Oh, night that joined Beloved with lover,
Lover transformed in the Beloved! 1
Viennese psychiatrist Viktor Frankl survived nearly three years in Nazi concentration camps from 1942 to 1945. At Auschwitz and Dachau, he witnessed both the barbarity of his captors and the moral degeneration of inmates who fell into despair. “The prisoner who had lost faith in the future,” Frankl wrote, “also lost his spiritual hold; he let himself decline and became subject to mental and physical decay.”2 In Man’s Search for Meaning, Frankl would find hope by looking beyond himself: “It did not really matter what we had expected from life, but rather what life expected from us,”3 he concluded. In this way, his memoir introduced logotherapy, a theory founded on the belief that man’s primary motivational source is his search for meaning in life. Frankl believed that suffering becomes tolerable, valuable even, when endowed with an external purpose. It begins to subside at the moment it transforms into sacrifice.
Sadly, this view is at odds with the conventional wisdom of our day. We live in a hedonistic culture that sees personal comfort as an end in itself and considers “human well-being” to be the ultimate moral value. For many, suffering is the worst of all evils, the harsh reflection of a world without purpose. Any pain, whether physical or emotional, is to be avoided. It is thus unsurprising that some doctors now exult physician-assisted suicide as a compassionate alternative to palliative care and routinely prescribe drugs for even the smallest of medical problems. We have begun to “anaesthetize our existence,”4 writes biblical scholar Luke Timothy Johnson. Our public discourse often assumes that the most difficult lives are simply not worth living.
Yet suicide and medication cannot cure the spiritual poverty that afflicts us all. Suffering itself does not cause one to lose hope but merely tests one’s resolve. Our hedonistic culture, however, often fails to recognize this. If we allow pleasure or personal well-being to determine our happiness and dignity, it will naturally seem impossible to endure times of hardship. Viktor Frankl’s experience, like those of all who endured and survived Nazi persecution, undermines this narrowminded view of human dignity and human suffering; he challenges us to search for a deeper understanding of suffering, a deeper understanding of the human person. The psychiatrist appropriately echoed Nietzsche when he wrote that “he who has a why to live for can bear almost any how.”5 Nevertheless, it is not enough to suggest that each man individually determine what drives him. For suffering to really have purpose, it must be rooted in the objective truth of sacrificial love. And this is precisely what Christianity, the religion of Christ the Crucified, offers.
For Christians, the fullest expression of this sacrificial love is found in the passion and death of Jesus Christ.
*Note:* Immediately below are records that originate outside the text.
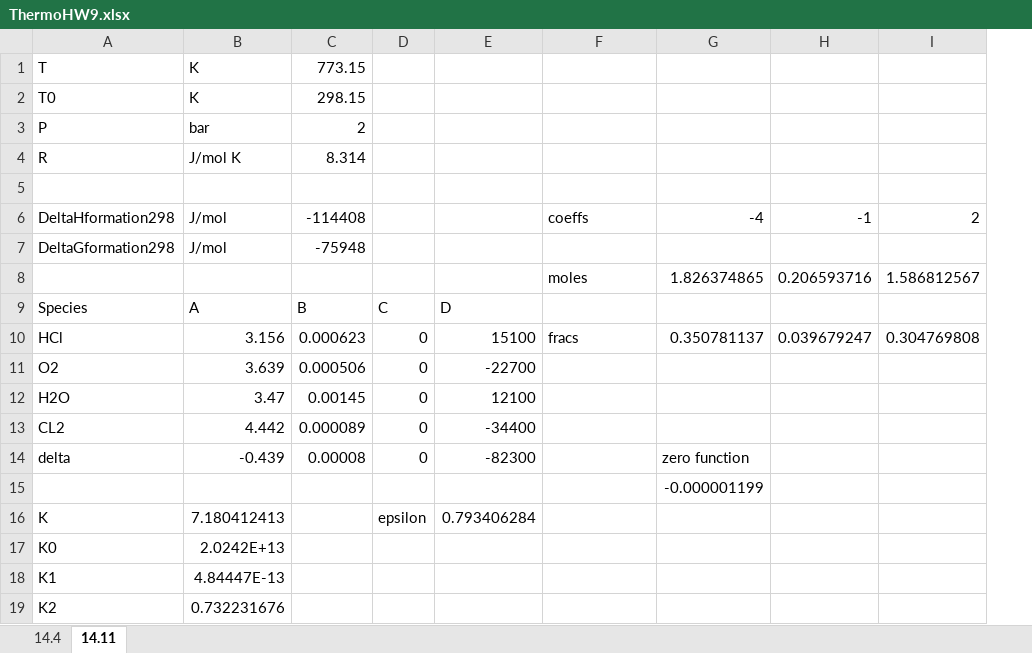
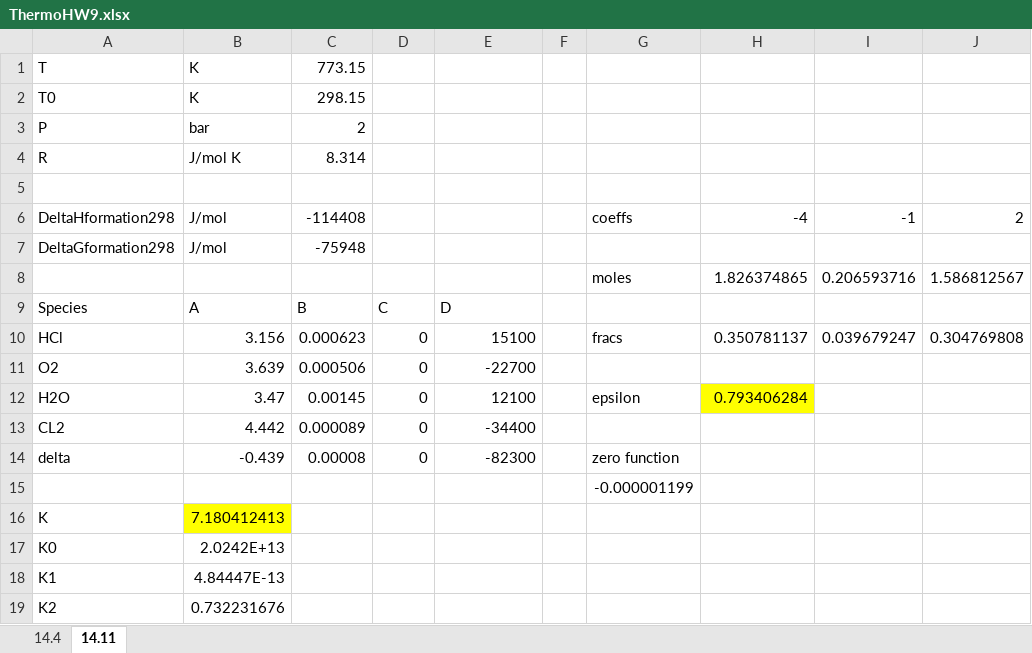
Before and after one commit to 1980s-Space-Guy/Fall24Classes, an Excel workbook: Homework/ThermoHW9.xlsx, sheet 14.11, drawn as a sheet; only a part is shown; values as stored, in another font and other column widths than the file's, no borders; charts and pictures not drawn; removed rows and columns are numbered as before the commit, all else as after; rows hold the shown columns only; the diff names each change by its address in the sheet, - before the commit and + after, or states it on an @@ line.

```diff
--- a/Homework/ThermoHW9.xlsx (sheet 14.11)
+++ b/Homework/ThermoHW9.xlsx (sheet 14.11)
+column F, empty
-G12: (empty)
+G12: epsilon
-H12: (empty)
+H12: 0.793406284
-H12 fill: none
+H12 fill: #FFFF00
-G14: (empty)
+G14: zero function
-H14: zero function
+H14: (empty)
-row 15:  |  |  |  |  |  | -0.000001199
+row 15:  |  |  |  |  |  | -0.000001199
-B16 fill: none
+B16 fill: #FFFF00
-D16: epsilon
+D16: (empty)
-E16: 0.793406284
+E16: (empty)
```
Also changed, not shown: formulas that keep their value, charts or pictures, 12 other files.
By dying for our sins, Jesus changed his anguish into an act of self-giving love. He voluntarily chose to suffer so that we, who are completely incapable of bridging the gap between God and man, could experience the joys of eternal life. As the prophet Isaiah wrote, “it was our infirmities that he bore, our sufferings that he endured…upon him was the chastisement that makes us whole, by his stripes we were healed.”6 Christ’s death thus provided the perfect model of charity (the Christian virtue of love; agape in Greek). It transformed mere suffering, which appears inseparable from human existence, into a loving sacrifice. As he himself said, “No one has greater love than this, to lay down one’s life for one’s friends.”7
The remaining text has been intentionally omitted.